> _What you have to do_
From the first entry to the last, copy each one exactly.

---

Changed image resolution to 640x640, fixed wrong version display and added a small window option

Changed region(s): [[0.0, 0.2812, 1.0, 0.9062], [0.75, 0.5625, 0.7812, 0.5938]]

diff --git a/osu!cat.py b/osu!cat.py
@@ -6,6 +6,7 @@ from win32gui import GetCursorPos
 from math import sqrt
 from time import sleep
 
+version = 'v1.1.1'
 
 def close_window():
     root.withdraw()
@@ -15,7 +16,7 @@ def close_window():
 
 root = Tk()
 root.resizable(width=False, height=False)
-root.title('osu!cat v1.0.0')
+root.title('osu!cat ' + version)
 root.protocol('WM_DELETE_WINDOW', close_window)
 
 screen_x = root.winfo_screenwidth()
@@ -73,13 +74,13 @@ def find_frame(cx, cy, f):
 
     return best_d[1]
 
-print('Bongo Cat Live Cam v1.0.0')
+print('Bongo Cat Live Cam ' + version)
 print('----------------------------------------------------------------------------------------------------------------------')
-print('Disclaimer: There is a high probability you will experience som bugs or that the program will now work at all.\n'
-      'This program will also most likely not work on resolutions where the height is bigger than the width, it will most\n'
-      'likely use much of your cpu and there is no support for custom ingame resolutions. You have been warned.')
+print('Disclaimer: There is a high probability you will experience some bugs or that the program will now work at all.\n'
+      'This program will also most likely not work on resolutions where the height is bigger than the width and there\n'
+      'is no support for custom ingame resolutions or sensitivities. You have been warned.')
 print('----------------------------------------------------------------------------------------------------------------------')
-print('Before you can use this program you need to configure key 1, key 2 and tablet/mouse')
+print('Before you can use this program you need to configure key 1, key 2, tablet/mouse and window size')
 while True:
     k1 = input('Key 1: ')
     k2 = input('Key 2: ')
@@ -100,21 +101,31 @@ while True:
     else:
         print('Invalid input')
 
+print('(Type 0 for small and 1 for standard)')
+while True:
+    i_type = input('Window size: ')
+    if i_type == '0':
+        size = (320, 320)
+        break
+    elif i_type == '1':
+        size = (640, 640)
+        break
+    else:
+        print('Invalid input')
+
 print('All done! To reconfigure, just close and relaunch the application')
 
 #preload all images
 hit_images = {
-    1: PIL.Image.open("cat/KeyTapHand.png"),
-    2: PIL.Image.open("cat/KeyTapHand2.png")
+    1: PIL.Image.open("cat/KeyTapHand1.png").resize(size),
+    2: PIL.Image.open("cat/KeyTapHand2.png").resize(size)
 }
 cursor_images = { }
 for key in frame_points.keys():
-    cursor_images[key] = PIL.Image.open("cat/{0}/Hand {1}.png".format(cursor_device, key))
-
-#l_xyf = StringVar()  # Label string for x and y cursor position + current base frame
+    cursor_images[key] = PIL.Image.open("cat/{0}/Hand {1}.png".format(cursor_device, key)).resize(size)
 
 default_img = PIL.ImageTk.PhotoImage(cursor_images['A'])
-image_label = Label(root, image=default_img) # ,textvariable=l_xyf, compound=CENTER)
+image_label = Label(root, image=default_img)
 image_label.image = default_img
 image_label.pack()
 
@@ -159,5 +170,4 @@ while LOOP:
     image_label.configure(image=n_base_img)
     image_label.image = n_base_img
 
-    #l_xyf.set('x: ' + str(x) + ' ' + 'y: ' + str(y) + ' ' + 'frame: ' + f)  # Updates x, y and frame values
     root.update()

---

> _Answer for the task_
Changed image resolution to 640x640, fixed wrong version display and added a small window option

Changed region(s): [[0.0, 0.2812, 1.0, 0.9062], [0.75, 0.5625, 0.7812, 0.5938]]

diff --git a/osu!cat.py b/osu!cat.py
@@ -6,6 +6,7 @@ from win32gui import GetCursorPos
 from math import sqrt
 from time import sleep
 
+version = 'v1.1.1'
 
 def close_window():
     root.withdraw()
@@ -15,7 +16,7 @@ def close_window():
 
 root = Tk()
 root.resizable(width=False, height=False)
-root.title('osu!cat v1.0.0')
+root.title('osu!cat ' + version)
 root.protocol('WM_DELETE_WINDOW', close_window)
 
 screen_x = root.winfo_screenwidth()
@@ -73,13 +74,13 @@ def find_frame(cx, cy, f):
 
     return best_d[1]
 
-print('Bongo Cat Live Cam v1.0.0')
+print('Bongo Cat Live Cam ' + version)
 print('----------------------------------------------------------------------------------------------------------------------')
-print('Disclaimer: There is a high probability you will experience som bugs or that the program will now work at all.\n'
-      'This program will also most likely not work on resolutions where the height is bigger than the width, it will most\n'
-      'likely use much of your cpu and there is no support for custom ingame resolutions. You have been warned.')
+print('Disclaimer: There is a high probability you will experience some bugs or that the program will now work at all.\n'
+      'This program will also most likely not work on resolutions where the height is bigger than the width and there\n'
+      'is no support for custom ingame resolutions or sensitivities. You have been warned.')
 print('----------------------------------------------------------------------------------------------------------------------')
-print('Before you can use this program you need to configure key 1, key 2 and tablet/mouse')
+print('Before you can use this program you need to configure key 1, key 2, tablet/mouse and window size')
 while True:
     k1 = input('Key 1: ')
     k2 = input('Key 2: ')
@@ -100,21 +101,31 @@ while True:
     else:
         print('Invalid input')
 
+print('(Type 0 for small and 1 for standard)')
+while True:
+    i_type = input('Window size: ')
+    if i_type == '0':
+        size = (320, 320)
+        break
+    elif i_type == '1':
+        size = (640, 640)
+        break
+    else:
+        print('Invalid input')
+
 print('All done! To reconfigure, just close and relaunch the application')
 
 #preload all images
 hit_images = {
-    1: PIL.Image.open("cat/KeyTapHand.png"),
-    2: PIL.Image.open("cat/KeyTapHand2.png")
+    1: PIL.Image.open("cat/KeyTapHand1.png").resize(size),
+    2: PIL.Image.open("cat/KeyTapHand2.png").resize(size)
 }
 cursor_images = { }
 for key in frame_points.keys():
-    cursor_images[key] = PIL.Image.open("cat/{0}/Hand {1}.png".format(cursor_device, key))
-
-#l_xyf = StringVar()  # Label string for x and y cursor position + current base frame
+    cursor_images[key] = PIL.Image.open("cat/{0}/Hand {1}.png".format(cursor_device, key)).resize(size)
 
 default_img = PIL.ImageTk.PhotoImage(cursor_images['A'])
-image_label = Label(root, image=default_img) # ,textvariable=l_xyf, compound=CENTER)
+image_label = Label(root, image=default_img)
 image_label.image = default_img
 image_label.pack()
 
@@ -159,5 +170,4 @@ while LOOP:
     image_label.configure(image=n_base_img)
     image_label.image = n_base_img
 
-    #l_xyf.set('x: ' + str(x) + ' ' + 'y: ' + str(y) + ' ' + 'frame: ' + f)  # Updates x, y and frame values
     root.update()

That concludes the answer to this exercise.